In this work, accurate ECG triggering was achieved by fully exploiting the technical capabilities of the ultra-high field scanner and trigger equipment. Apart from conducting an appropriate ECG learning phase, further hardware or software modifications were not required. Thus, the presented approach is widely available and ready to use. Recently, published studies indicate that using a larger number of ECG leads, the use of specifically tailored trigger algorithms or combinations of both can be advantageous in terms of trigger accuracy (36–40). Based on this, we assume that the use of more leads or further refinements of the algorithm could improve our results. However, the use of a large number of leads also adds to patient discomfort and preparation times.
Within the scope of this initial study, only a limited number of healthy subjects could be examined. Thus, it is important to note that the overall number of RR-intervals that could be analyzed outside of the magnet bore is rather low. Moreover, it is well-known that the success of ECG triggering can be highly subject-dependent, and certainly, a larger number of subjects need to be examined in future work to fully reveal the performance of the trigger technology at hand. Apart from that, ECG triggering can be particularly challenging in patient cohorts with cardiac arrhythmia, where the MHD effect can be more severe and variable.
In conclusion, we have shown that reliable cardiac ECG triggering is feasible in healthy volunteers at ultra-high field by using a state-of-the-art 3-lead trigger device.
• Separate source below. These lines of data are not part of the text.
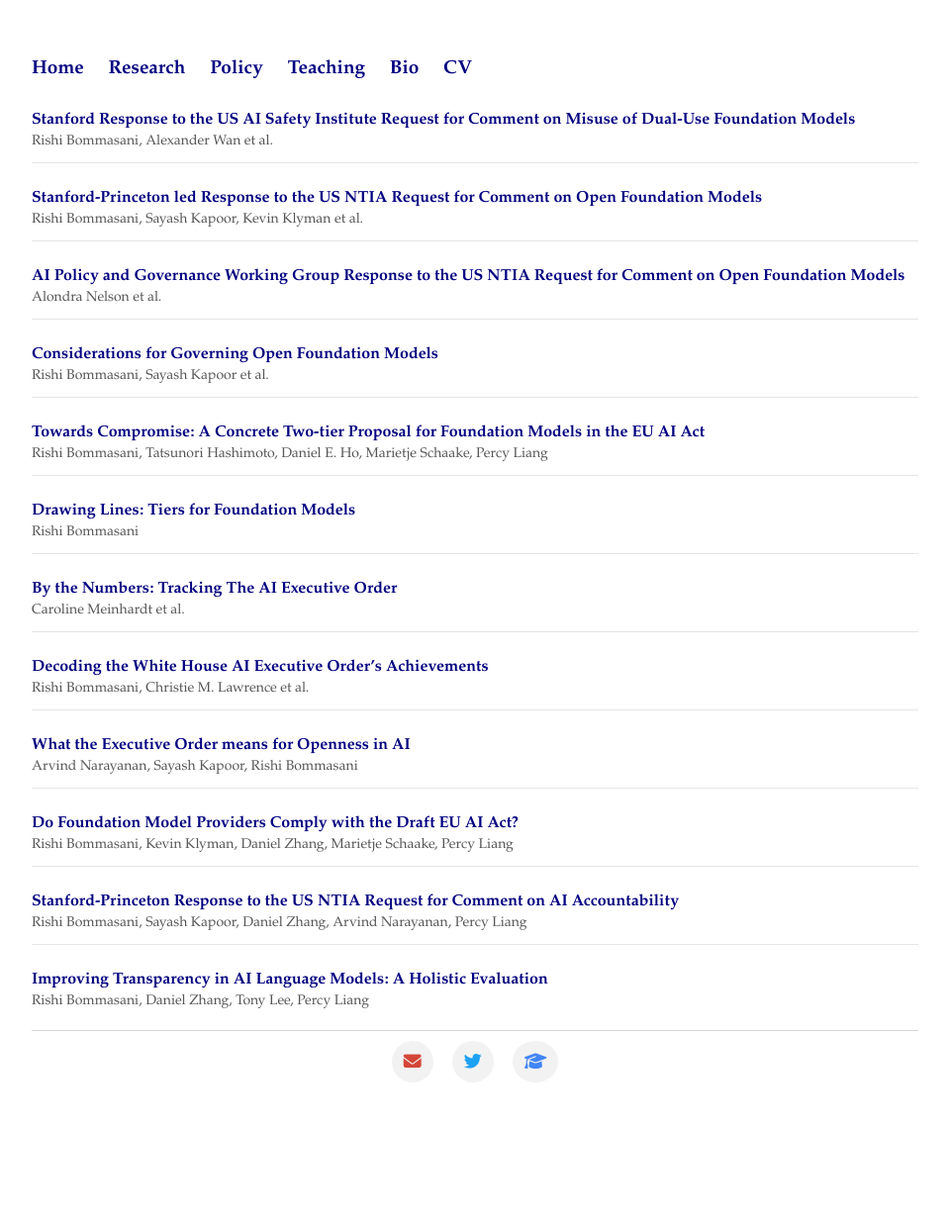
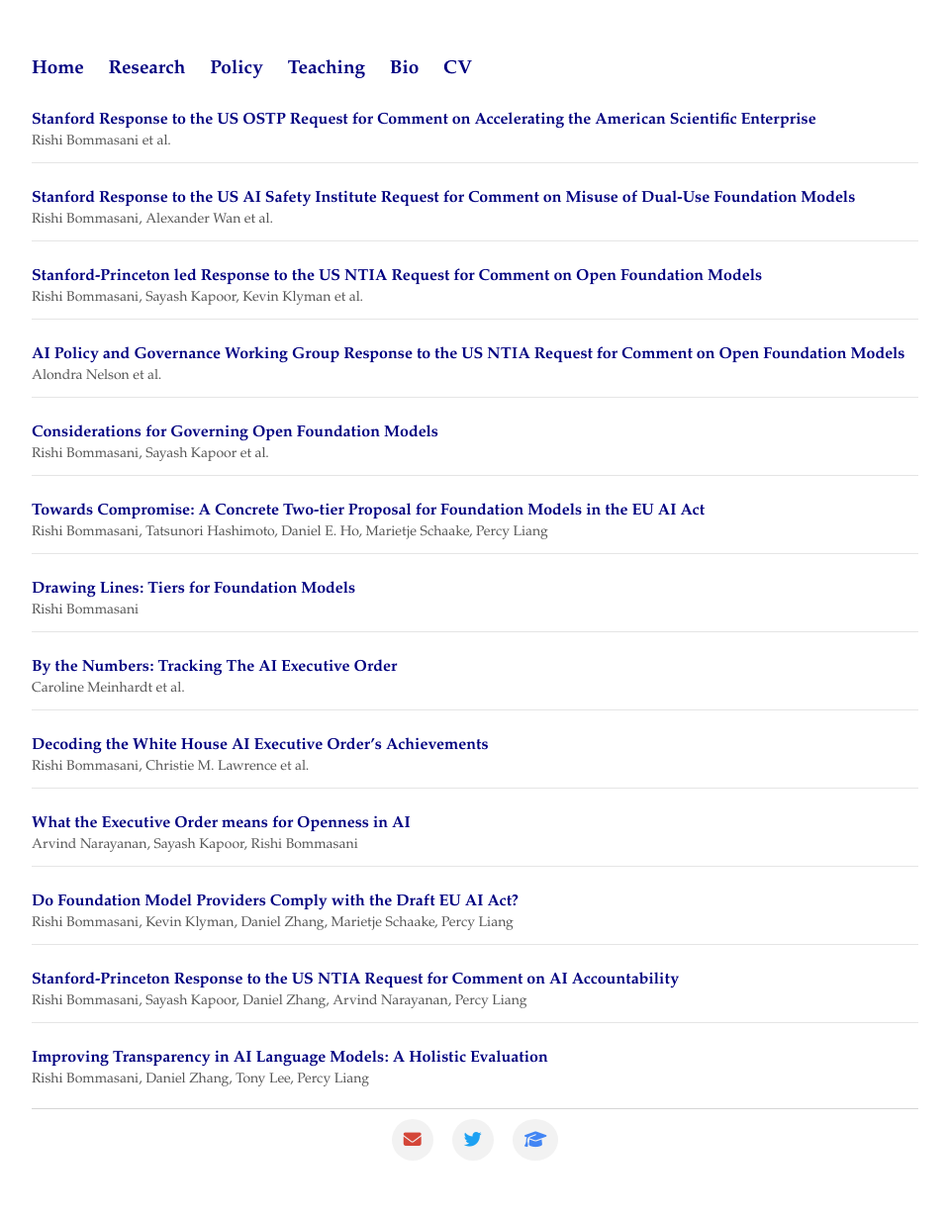
Before and after one commit to rishibommasani/rishibommasani.github.io, a Jekyll site: the page built from policy/index.html, in a window 1280 px wide. Shown: the whole page at 99% size, without its empty margins (160-1119 px from the left). Built offline with Jekyll 4.4.1, drawn with Linux system fonts in a browser that asks for light colours; before the commit the page ends 1154 px from its top, so only the background shows below that.

Commit message:
Prioritize new OSTP policy response

```diff
--- a/policy/index.html
+++ b/policy/index.html
@@ -4,6 +4,11 @@ title: Policy
 ---
 
 <div class="policy-page">
+	<div class="policy-item">
+		<a class="policy-title" href="https://hai.stanford.edu/assets/files/hai-sds-rfi-response-accelerating-american-scientific-enterprise.pdf"><b>Stanford Response to the US OSTP Request for Comment on Accelerating the American Scientific Enterprise</b></a>
+		<div class="policy-authors">Rishi Bommasani et al.</div>
+	</div>
+
 	<div class="policy-item">
 		<a class="policy-title" href="https://hai.stanford.edu/sites/default/files/2024-09/Stanford_Response_to_US_AISI_RFC.pdf"><b>Stanford Response to the US AI Safety Institute Request for Comment on Misuse of Dual-Use Foundation Models</b></a>
 		<div class="policy-authors">Rishi Bommasani, Alexander Wan et al.</div>
@@ -54,7 +59,7 @@ title: Policy
 		<div class="policy-authors">Rishi Bommasani, Kevin Klyman, Daniel Zhang, Marietje Schaake, Percy Liang</div>
 	</div>
 
-  <div class="policy-item">
+	<div class="policy-item">
 		<a class="policy-title" href="https://hai.stanford.edu/responses-ntias-request-comment-ai-accountability-policy"><b>Stanford-Princeton Response to the US NTIA Request for Comment on AI Accountability</b></a>
 		<div class="policy-authors">Rishi Bommasani, Sayash Kapoor, Daniel Zhang, Arvind Narayanan, Percy Liang</div>
 	</div>
```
The used trigger algorithm provided sufficient accuracy for high-fidelity cardiac cine imaging, despite severe ECG signal distortions due to the MHD effect. Future work will need to further evaluate the algorithm in larger cohorts and patients with cardiac arrhythmia. Apart from CMR, other ultra-high field imaging applications such as human brain functional MRI with physiological noise correction may benefit from the easy instrumentational setup and robust ECG triggering.